Trump “didn’t do very much but gleefully watch television” during the time between the attack beginning and his video message asking supporters to go home, Kinzinger said. He said he hoped Republicans would watch the hearing with an open mind.

“I say this to my fellow Republicans: Watch this with an open mind, and is this the kind of strong leader that you think you deserve?” he said.

Earlier this month, leaked audio obtained by Mother Jones found former Trump White House chief strategist Steve Bannon saying on Halloween 2020 that Trump was planning to declare victory whether or not he won.

“After then, Trump never has to go to a voter again,” Bannon allegedly said, according to the leaked audio.

Bannon is facing a trail for contempt of Congress, and jury selection for the trial began Monday in Washington.

Trump remains the leading potential 2024 Republican candidate, with 49% support among primary voters, a recent New York Times-Siena College poll found, but there’s growing anecdotal evidence that some Republicans are ready for someone new.

A Fox News digital segment filmed in Maricopa County, Arizona, this month included interviews with Republican voters who said they liked Trump and his policies but they preferred someone less divisive in 2024. And in a focus group with Trump supporters, Bulwark publisher Sarah Longwell said no one wanted Trump to run again.

“His support is noticeably softer,” Longwell tweeted.
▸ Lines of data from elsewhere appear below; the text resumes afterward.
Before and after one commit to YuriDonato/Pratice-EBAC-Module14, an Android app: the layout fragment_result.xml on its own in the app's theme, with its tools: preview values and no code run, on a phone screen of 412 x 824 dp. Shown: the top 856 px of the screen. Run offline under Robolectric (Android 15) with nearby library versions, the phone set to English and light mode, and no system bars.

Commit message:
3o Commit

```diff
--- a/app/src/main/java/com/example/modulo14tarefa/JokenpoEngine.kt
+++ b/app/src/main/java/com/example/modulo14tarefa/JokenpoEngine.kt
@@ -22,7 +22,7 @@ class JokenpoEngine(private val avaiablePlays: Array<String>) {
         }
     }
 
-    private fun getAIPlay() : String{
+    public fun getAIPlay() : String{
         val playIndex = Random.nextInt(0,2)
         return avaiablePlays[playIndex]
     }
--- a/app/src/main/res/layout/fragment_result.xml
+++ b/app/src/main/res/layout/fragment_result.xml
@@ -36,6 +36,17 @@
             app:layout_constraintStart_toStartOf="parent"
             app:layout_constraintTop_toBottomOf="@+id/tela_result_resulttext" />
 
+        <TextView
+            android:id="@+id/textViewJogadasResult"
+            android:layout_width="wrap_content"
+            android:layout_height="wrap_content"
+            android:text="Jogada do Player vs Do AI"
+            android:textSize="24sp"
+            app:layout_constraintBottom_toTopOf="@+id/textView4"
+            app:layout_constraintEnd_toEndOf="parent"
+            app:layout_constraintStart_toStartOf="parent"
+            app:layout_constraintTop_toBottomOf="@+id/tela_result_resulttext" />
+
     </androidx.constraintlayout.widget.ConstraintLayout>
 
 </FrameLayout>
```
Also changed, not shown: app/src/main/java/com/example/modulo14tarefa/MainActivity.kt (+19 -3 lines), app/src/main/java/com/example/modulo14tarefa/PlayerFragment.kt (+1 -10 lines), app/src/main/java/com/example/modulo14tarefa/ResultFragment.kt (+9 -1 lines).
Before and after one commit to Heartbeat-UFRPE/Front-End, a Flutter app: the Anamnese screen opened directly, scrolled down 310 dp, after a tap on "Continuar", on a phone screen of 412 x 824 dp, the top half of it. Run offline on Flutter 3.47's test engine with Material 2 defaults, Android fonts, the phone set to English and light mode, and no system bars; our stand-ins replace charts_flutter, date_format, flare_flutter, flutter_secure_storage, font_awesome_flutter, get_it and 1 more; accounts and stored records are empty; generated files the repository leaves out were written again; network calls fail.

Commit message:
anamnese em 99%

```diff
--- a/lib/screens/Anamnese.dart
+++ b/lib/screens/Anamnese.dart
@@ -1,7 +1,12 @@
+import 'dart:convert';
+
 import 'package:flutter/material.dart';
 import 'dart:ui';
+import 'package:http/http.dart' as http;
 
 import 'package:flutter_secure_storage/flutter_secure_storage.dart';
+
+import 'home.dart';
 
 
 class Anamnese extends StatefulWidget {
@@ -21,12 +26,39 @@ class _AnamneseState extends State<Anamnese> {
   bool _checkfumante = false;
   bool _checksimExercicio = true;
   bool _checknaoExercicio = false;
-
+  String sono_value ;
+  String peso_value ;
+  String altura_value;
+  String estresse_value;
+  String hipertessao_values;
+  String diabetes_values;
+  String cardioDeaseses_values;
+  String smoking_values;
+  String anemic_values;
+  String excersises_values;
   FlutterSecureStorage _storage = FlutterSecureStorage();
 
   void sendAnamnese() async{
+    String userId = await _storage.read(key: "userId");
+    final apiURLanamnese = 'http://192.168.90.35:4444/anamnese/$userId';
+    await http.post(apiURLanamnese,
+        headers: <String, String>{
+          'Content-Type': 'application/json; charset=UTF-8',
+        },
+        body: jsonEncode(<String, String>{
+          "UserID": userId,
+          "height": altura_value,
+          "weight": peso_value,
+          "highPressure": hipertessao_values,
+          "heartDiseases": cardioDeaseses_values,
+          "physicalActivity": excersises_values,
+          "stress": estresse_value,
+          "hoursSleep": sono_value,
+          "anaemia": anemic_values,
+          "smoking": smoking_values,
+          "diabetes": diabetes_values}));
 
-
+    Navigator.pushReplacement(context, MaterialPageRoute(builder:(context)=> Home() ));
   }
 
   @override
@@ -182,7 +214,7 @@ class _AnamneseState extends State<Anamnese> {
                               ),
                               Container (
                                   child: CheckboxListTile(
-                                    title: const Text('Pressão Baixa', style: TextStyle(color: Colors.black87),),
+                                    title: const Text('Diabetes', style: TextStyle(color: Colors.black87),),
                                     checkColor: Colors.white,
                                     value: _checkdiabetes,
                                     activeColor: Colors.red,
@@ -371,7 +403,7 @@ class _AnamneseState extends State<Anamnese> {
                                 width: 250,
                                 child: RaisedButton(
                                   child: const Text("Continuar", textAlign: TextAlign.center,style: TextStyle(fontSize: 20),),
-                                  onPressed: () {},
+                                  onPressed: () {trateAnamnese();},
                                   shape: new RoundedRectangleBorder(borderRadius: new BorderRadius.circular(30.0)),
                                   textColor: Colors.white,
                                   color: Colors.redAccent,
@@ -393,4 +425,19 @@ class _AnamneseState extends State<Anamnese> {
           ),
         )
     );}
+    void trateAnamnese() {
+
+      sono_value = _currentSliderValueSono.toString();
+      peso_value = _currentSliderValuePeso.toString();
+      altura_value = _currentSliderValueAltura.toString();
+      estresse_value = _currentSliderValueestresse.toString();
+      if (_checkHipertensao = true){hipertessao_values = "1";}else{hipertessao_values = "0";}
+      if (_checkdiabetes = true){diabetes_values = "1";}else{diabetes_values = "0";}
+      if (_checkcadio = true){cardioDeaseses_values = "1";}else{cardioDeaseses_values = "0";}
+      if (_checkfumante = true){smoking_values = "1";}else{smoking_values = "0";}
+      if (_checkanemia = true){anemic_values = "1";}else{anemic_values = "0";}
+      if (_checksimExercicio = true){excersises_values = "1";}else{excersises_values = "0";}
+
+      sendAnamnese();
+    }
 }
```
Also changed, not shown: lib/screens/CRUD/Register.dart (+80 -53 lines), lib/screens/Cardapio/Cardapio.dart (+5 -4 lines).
Although they believed the hearings were a “witch hunt,” she believed they served as “a reminder to them of how much baggage Trump has. They want someone who can win in 2024 and are increasingly unsure he can.”

Thursday’s hearing, the select committee’s eighth, will be its first prime-time hearing since its first hearing of the year on June 9. Future hearings could be held if the select committee finds new evidence, Kinzinger said, as well as when its final report is released.